This is not an uncommon problem. Years ago it was a lot worse when little software existed. But those years in the wilderness taught us a lot.
» Sometimes the story they want you to cover is not a “major” Bible story, and there’s no software on it. Most software developers like us are not going to spend a small fortune developing a program on the Man with the Withered Hand. I’m part of the Workshop Rotation Model movement, which say, “teach the majors for several weeks in a row.” If you are changing the Bible story every Sunday, you are teaching a lot of “minor” stories of the Bible which aren’t what the kids need, and won’t remember anyhow because you’re moving to fast. Slow down.
» Sometimes the software that DOES exists isn’t right for your age group. Your K’s and 1st graders will have this problem. Most software is aimed at the mid-upper elementary. Some of it easily stretches down, if you know how to adapt it. Read my article about stretching here. And please note: it’s a lot easier to run a computer lab for older elementary than preschoolers and early readers. Probably more important too! Our older kids need MORE reasons to stay connected to the church.
» Sometimes you may not like the software for a particular story. (Crazy but true, some teachers don’t like gamey software and I can’t do anything about it.)
» Sometimes you didn’t order the software in time, or can’t afford it, or it won’t run on your computers.
» Sometimes your lab is so big, you can’t afford the single program that covers that story.
» Sometimes your lab concept or and leaders can’t pull off what you want them to do (even if they had the right software).
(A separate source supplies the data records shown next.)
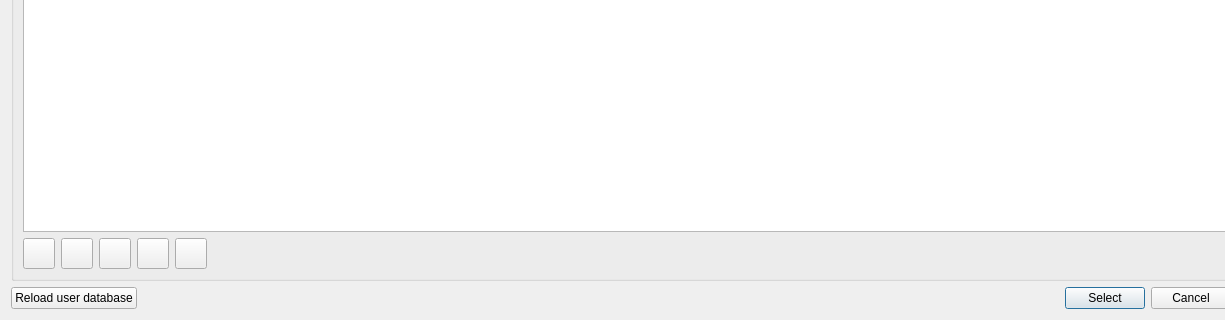
Qt form SIM-VICUS/src/SVDatabaseEditDialog.ui (ghorwin/SIM-VICUS) before a commit; both pictures show x 0 to 1225 and y 495 to 815 of the 1328 by 815 pixel window.
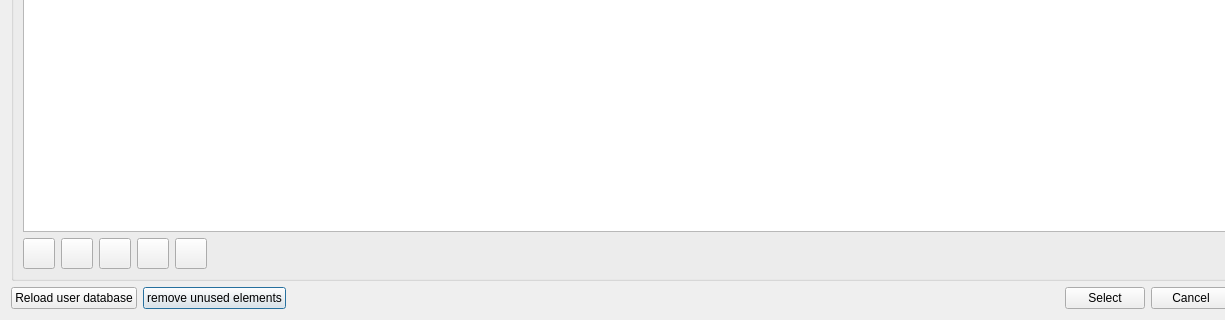
The same form after that commit. Icons and pictures are not drawn.

The edit to the form file:
```diff
--- a/SIM-VICUS/src/SVDatabaseEditDialog.ui
+++ b/SIM-VICUS/src/SVDatabaseEditDialog.ui
@@ -146,6 +146,17 @@
        </property>
       </widget>
      </item>
+     <item>
+      <widget class="QPushButton" name="pushButtonRemoveUnusedElements">
+       <property name="text">
+        <string>remove unused elements</string>
+       </property>
+       <property name="icon">
+        <iconset resource="../resources/SIM-VICUS.qrc">
+         <normaloff>:/gfx/actions/24x24/broom.png</normaloff>:/gfx/actions/24x24/broom.png</iconset>
+       </property>
+      </widget>
+     </item>
      <item>
       <spacer name="horizontalSpacer_2">
        <property name="orientation">
```
Left out of the diff: 4 changed lines with no effect on the pictures.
» “Creation is subject to frustration.” Romans 8:20 !
Here are your main options:
Sometimes you just need to do another story, or use another piece of software, or not use the computers. It’s okay. Better an important story with a great piece of software, than trying to figure out the scheduled story with a bad lesson idea. Back in the 90’s we punted a lot! Our computer lab was mostly on its own schedule.
I’ve seen Kindergartners use software made for 5th graders. You just need to be right there to help them. Read that ‘stretching’ article! And look at the teaching guide for the program. It often has helps.
USE YOUR UTILITY PROGRAMS
Write and Illustrate about it with Kid Pix CD. See our KP project ideas.
Make a quiz about it with Fall of Jericho CD.
Use Let’s Talk CD to have the kids create spoken dialog from the story. See all of Let’s Talk’s many lesson starter ideas!
It’s not a sin to go back and use a program from LAST year to fill a hole in your schedule. In fact, it’s awesome educational theory and brain science.
Recall = Remember.
Quizzing is what we did a lot of back in the pre-cool Bible software days. Kids like computer quizzes. Make a game of it.
RE-THINK YOUR LAB “Scope and Sequence”
Change the stories! Some curriculum persists in shotgunning any and all obscure Bible stories at our kids. Or taking a “too creative” approach to some basic stories. I see this with Christmas curriculum: just stay with the basic story please! Kids don’t need lessons that talk about how Norwegians celebrate Christmas.
RE-THINK YOUR LAB SCHEDULE
If you keep running up against “no software for 1st graders” and are tired of punting and using utility programs, consider REDUCING the number of week that the younger kids come into the lab. Only schedule them in when you HAVE the program that works for the story (and for that age group).
RE-THINK YOUR LAB BUDGET
Seriously, is the problem that they want you to teach with computers but have only given you a screensaver budget? I’d rather see a well-run lab with only a few computers and a handful of good software, than a room full of new machines playing stupid games.
RE-THINK YOUR AGE RANGE
If you can’t find good software for the younger kids all the time, don’t have them come in the lab as much. I know I wrote this elsewhere on this page, but it just makes SO much sense to me I want to say it again.
I’ve been teaching with software since 1990. There probably isn’t a Bible story or age group you will try to teach with computers that I haven’t tried, and I’m pretty good at coming up with new approaches.